The name Six Flags comes from Texas origins of the company and refers to the six different nations that have governed Texas – Spain, France, Mexico, the Republic of Texas, the United States, and the Confederate States of America. The park was originally called Six Flags over Mid-America when built in 1971 as the third and last park actually built by Six Flags (the other parks were acquired). Although the park is now called Six Flags St. Louis it located in about 30 miles outside of St. Louis in Eureka, Missouri.
Pulling into the parking lot we knew we were not in Disney any more. The signs were just so loony we found it very confusing.
We started our day in the Studio Backlot area of the park riding Batman the Ride which is a steel inverted coaster that is about 109 feet tall and reaches a top speed of 50 mph. We were happy to see the theming – we like a theme park much more than a plain amusement park.
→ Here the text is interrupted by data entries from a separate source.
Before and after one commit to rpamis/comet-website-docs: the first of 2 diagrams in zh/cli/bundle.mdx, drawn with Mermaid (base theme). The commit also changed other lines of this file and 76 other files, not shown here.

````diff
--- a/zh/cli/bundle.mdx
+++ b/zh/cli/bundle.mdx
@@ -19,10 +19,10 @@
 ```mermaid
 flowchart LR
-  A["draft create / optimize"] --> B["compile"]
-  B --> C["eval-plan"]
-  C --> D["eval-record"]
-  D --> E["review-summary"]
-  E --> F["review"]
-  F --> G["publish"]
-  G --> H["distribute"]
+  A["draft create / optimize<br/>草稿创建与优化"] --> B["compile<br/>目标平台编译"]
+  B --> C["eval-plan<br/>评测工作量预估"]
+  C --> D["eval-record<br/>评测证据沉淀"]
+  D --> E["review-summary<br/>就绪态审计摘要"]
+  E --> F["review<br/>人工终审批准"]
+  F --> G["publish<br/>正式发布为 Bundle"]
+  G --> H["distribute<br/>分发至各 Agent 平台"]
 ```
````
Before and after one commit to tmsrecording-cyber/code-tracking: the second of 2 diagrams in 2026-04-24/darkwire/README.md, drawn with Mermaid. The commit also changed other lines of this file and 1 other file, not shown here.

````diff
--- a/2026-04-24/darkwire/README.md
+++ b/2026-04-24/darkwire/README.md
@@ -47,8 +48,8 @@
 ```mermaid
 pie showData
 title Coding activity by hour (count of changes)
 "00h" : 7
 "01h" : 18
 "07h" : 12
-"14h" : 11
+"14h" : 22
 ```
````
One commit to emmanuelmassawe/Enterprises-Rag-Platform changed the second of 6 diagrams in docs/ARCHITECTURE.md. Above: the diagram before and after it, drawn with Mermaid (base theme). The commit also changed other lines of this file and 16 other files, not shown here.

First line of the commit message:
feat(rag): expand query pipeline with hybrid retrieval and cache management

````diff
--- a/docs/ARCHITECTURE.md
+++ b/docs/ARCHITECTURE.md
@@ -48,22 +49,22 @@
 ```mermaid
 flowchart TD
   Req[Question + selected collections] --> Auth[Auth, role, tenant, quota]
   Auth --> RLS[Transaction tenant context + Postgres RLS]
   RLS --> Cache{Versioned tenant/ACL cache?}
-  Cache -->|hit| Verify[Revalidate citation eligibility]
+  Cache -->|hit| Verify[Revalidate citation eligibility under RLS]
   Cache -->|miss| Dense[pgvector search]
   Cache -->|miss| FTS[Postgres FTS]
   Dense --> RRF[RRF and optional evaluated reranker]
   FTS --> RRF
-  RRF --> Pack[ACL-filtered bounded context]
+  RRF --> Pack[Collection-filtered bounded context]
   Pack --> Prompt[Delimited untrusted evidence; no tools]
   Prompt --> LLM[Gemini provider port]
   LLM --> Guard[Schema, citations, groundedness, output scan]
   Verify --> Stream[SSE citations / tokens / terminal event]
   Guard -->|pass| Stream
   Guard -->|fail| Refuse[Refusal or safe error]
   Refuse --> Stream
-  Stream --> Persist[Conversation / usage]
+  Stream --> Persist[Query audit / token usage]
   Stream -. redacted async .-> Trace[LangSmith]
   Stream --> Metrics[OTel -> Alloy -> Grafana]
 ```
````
The picture in the lower right attempts to show the incredible amount of track, twists and turns that they pack into a small area. The ride really got our blood flowing.
We then went over to ride the Ninja – a two minute steel coaster that has 4 inversions and a drop of 80 feet.
We walked thru the kiddie ride area of the park which is named Bugs Bunny National Park. I think Leslie was a little disappointed that she could not get a cancellation for her National Parks Passport. They did have a unique take on Mt. Rushmore.
We moved out of the National Park into the Britannia area of the park headed to The Boss, however before we could get there Pandemonium caught our eye. This is a very different type of coaster – the best way to describe it is that it is a combination of a roller coaster and tea cup ride put in one. Four people sit in a car with 2 facing 2. The car then moves over the roller coaster track – but it also spins. From watching the ride it appeared that a fairly even weight distribution results in the most spin. We were joined by another couple that balanced the car nicely. Talk about being dizzy after getting off a ride.
Next up was The Boss. The Boss is a 5051 foot wooden coaster built in 2000 and is ranked as one of the top 5 wooden coasters in the country. It’s track follows the terrain of the land and include 4 drops and 570 degree helix. Although all the coasters at Six Flags St. Louis were wonderful – this one was our favorite because it gave a ride as thrilling as a steel coaster but on wood.
We needed a short break for some food and a cool down on the Log Flume before we were ready to tackle the newest coaster in the Park (which opened a few days before we went) – Mr. Freeze Reverse Blast. The track is liner track with a single loop and a section of track that shoots up at 90 degrees. Like the name proclaims – it is a reverse blast – going from 0 to 70mph in 3.8 seconds in reverse, thru the loop and up the 90 degree section where it pauses for a brief moment before you shoot back forwards over the track a second time. The ride has two 5 car trains that move off to the sides to load and unload. One is unloading and loading as the other travels the track.
we took a little break again from coasters for a picture with Shaggy and Scooby and for a ride on the scary Scooby-Doo Ghostblasters.
We also rode the other coasters in the park – River King Train Mine, Screamin’ Eagle (which was the largest fastest wooden coaster when it was built in 1976), and the American Thunder. As we were rounding the corner Leslie looked over and was taken back when she thought the car in the picture was the ride car for the American Thunder.
It was a great day of research we feel we are now much better prepared to work at Adventureland this summer.